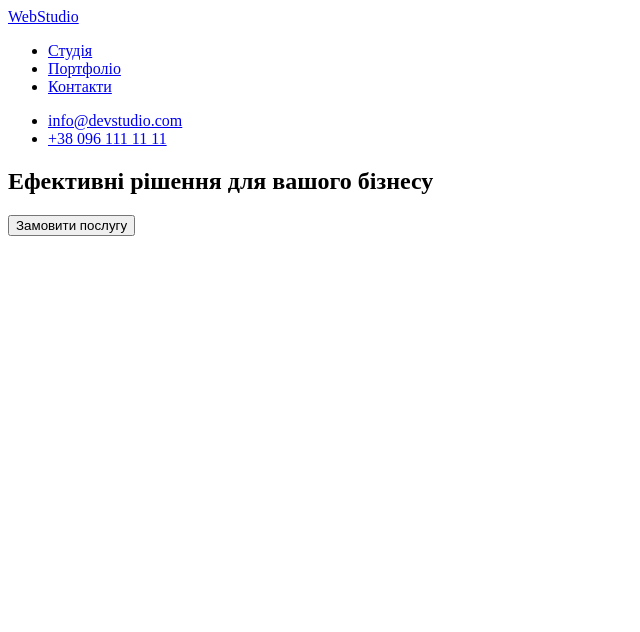
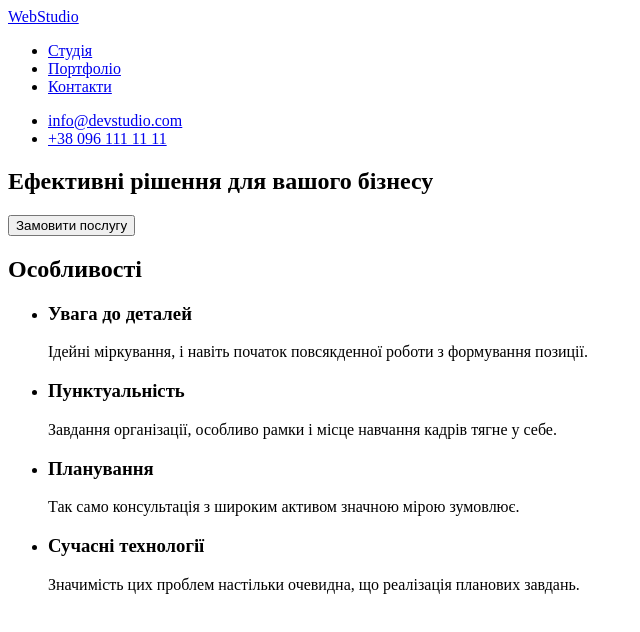
Before and after one commit to Daniel-Slavnyi/goit-markup-hw-01, a plain HTML site: page index.html in a window 1280 px wide. Shown: the whole page, without its empty margins (0-640 px from the left). Drawn offline with Linux system fonts and the light colour scheme.

Commit message:
Добовляє секцію особливості

```diff
--- a/index.html
+++ b/index.html
@@ -30,7 +30,30 @@
             Замовити послугу
         </button>
       </section>
-      <section></section>
+      <section>
+        <!-- Заголовок прибрати у css -->
+        <h2>
+            Особливості
+        </h2>
+        <ul>
+            <li>
+                <h3>Увага до деталей</h3>
+                <p>Ідейні міркування, і навіть початок повсякденної роботи з формування позиції.</p>
+            </li>
+            <li>
+                <h3>Пунктуальність</h3>
+                <p>Завдання організації, особливо рамки і місце навчання кадрів тягне у себе.</p>
+            </li>
+            <li>
+                <h3>Планування</h3>
+                <p>Так само консультація з широким активом значною мірою зумовлює.</p>
+            </li>
+            <li>
+                <h3>Сучасні технології</h3>
+                <p>Значимість цих проблем настільки очевидна, що реалізація планових завдань.</p>
+            </li>
+        </ul>
+      </section>
       <section></section>
       <section></section>
     </main>
```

● What to work on:
The answer must be the full listing, exact in every line, with the pictures removed.

● The completed task:
Before and after one commit to Daniel-Slavnyi/goit-markup-hw-01, a plain HTML site: page index.html in a window 1280 px wide. Shown: the whole page, without its empty margins (0-640 px from the left). Drawn offline with Linux system fonts and the light colour scheme.

Commit message:
Добовляє секцію особливості

```diff
--- a/index.html
+++ b/index.html
@@ -30,7 +30,30 @@
             Замовити послугу
         </button>
       </section>
-      <section></section>
+      <section>
+        <!-- Заголовок прибрати у css -->
+        <h2>
+            Особливості
+        </h2>
+        <ul>
+            <li>
+                <h3>Увага до деталей</h3>
+                <p>Ідейні міркування, і навіть початок повсякденної роботи з формування позиції.</p>
+            </li>
+            <li>
+                <h3>Пунктуальність</h3>
+                <p>Завдання організації, особливо рамки і місце навчання кадрів тягне у себе.</p>
+            </li>
+            <li>
+                <h3>Планування</h3>
+                <p>Так само консультація з широким активом значною мірою зумовлює.</p>
+            </li>
+            <li>
+                <h3>Сучасні технології</h3>
+                <p>Значимість цих проблем настільки очевидна, що реалізація планових завдань.</p>
+            </li>
+        </ul>
+      </section>
       <section></section>
       <section></section>
     </main>
```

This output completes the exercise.